Singapore is an island with a rich pre- and post-colonial history that shaped most of its culture, food and language. From the late 1200 to 1800 AD, it was a trading port known as Temasek, and a spot of contention between ancient Siamese, Indonesian and Malay kingdoms until the Johor Sultanate finally took it over. Even then, the island had settlers and traders of many ethnicities. The British governor Stamford Raffles arrived in the late 1800s, and through exploiting the court disputes of the Johor Sultanate, successfully established the island as a trading base of the British India Company to challenge the Dutch colonials’ influence within the region. Thus, Singapore was founded; though eventually gaining its own independence post-WW2 as a republic, breaking away from the newly formed Malaysia in 1965.
All that gave birth to an industrious, multicultural people who had built and progressed the port city into the small but prosperous nation today; and with them, came to Singaporean English or Singlish – a colloquial pidgin of Hokkein, Teochew, Cantonese, Tamil, Malay and English. If you’ve ever been to Singapore, you’ve probably heard it before. A unique mix of slangs and words with a strange English-based linguistic structure. Although the official national languages are Standard English, Malay and Mandarin, with many efforts by the local government to emphasize the use of ‘proper language’ in mass media, Singlish has always been the ‘glue’ that brought all local ethnicities together. Undoubtedly the most defining aspect of Singaporean culture; spoken by people from all walks of life, from homes and streets to markets, eateries and workplaces.
In recent years, many local academics took it upon themselves to study, dissect and analyse Singlish. Even the Wikipedia entry is surprisingly extensive. But perhaps the most unexpected turn of events is the inclusion of Singlish words and terms into the official Oxford English Dictionary since March 2016.
So, you might want to learn them for your next visit to Singapore!
Here’s the list:
Ang Moh – foreigner, specifically ‘white people’. Similar to ‘Farang’ in Thai.
Blur – to be confused or uninformed.
Char Siu – the delicious Chinese roast pork.
Chilli Crab – a signature Singaporean recipe.
Chinese Helicopter – a Chinese-educated person unfamiliar with the English language.
Hawker Centre – an open-air food court with multiple stalls that offer a vast variety of local cuisines.

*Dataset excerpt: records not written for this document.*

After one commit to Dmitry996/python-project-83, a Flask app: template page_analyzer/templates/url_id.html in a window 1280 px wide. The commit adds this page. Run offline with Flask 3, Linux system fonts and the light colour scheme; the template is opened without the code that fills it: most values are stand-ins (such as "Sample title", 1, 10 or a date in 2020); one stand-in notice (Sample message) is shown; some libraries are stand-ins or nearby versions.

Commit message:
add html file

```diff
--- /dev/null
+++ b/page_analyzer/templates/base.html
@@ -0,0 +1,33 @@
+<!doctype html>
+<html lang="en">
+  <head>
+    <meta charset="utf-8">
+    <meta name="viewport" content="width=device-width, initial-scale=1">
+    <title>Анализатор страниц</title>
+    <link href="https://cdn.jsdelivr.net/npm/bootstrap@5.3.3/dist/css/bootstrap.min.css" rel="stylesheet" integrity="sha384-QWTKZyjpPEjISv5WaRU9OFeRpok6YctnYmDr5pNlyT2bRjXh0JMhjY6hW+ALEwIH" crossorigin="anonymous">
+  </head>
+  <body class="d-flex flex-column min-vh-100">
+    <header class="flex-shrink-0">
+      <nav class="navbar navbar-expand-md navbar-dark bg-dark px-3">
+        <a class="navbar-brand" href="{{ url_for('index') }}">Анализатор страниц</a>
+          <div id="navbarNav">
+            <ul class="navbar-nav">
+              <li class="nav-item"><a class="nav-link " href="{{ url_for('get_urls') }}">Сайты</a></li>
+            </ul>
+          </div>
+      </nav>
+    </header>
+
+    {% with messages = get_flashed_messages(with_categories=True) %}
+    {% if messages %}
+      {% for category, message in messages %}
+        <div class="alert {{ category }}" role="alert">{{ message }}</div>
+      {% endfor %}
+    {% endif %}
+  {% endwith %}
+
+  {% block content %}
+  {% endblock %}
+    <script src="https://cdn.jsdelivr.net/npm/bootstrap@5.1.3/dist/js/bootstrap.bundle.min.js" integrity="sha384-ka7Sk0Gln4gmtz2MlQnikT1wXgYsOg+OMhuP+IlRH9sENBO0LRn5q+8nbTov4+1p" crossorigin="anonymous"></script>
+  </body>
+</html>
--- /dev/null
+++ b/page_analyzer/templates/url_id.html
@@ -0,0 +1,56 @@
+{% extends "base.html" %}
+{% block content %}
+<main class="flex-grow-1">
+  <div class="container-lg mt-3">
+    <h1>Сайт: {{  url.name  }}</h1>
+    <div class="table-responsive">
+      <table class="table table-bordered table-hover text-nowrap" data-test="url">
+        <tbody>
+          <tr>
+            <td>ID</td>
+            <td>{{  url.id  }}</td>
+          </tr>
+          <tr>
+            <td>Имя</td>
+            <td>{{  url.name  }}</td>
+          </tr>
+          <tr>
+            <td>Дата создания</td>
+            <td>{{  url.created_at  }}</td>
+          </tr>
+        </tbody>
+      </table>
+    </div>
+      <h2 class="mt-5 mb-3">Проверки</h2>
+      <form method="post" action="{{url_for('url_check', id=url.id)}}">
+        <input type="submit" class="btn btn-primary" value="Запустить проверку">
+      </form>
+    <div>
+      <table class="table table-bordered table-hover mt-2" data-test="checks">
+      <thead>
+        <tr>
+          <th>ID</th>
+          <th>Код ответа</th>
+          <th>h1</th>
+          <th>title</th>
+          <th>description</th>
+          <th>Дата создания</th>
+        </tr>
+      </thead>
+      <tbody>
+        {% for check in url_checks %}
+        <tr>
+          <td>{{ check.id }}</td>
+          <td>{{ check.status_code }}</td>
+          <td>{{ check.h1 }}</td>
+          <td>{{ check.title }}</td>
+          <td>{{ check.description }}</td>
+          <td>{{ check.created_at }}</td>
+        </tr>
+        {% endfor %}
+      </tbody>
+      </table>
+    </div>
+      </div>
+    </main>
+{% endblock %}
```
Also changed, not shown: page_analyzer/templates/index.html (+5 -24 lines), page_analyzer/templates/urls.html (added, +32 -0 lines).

HDB – High-rise public housing estates built and managed by the Housing and Development Board of Singapore.
Killer Litter – Objects thrown or falling from high-rise buildings that endanger the people below.
Lepak / Lepaking – To loiter, relax or hang out.
Shiok – Cool, great, exciting, amazing, delicious fun, or superb.
Sabo – To cause inconvenience, trouble, harm. To play a trick or prank others.
Sabo King – Trickster, prankster, or troublemaker; especially to gain personal advantage.
Sotong – Originally means cuttlefish, squid or octopus in Malay. In Singlish, it refers to a clumsy, stupid or ignorant person. Most commonly used in the phrase ‘blur like sotong’.
Teh Tarik – Meaning ‘Pulled Tea’ in Malay. A sweetened milk tea, made by pouring repeatedly between two containers to produce a thick foam on top. A popular Malaysian and Singaporean drink.
Wah – Exclamation at the start of a sentence to express admiration, encouragement, delight or surprise. Similar to ‘Wow’.
Wet Market – Market for fresh meat, seafood and veggies. Besides Singapore, all Southeast Asian countries have them.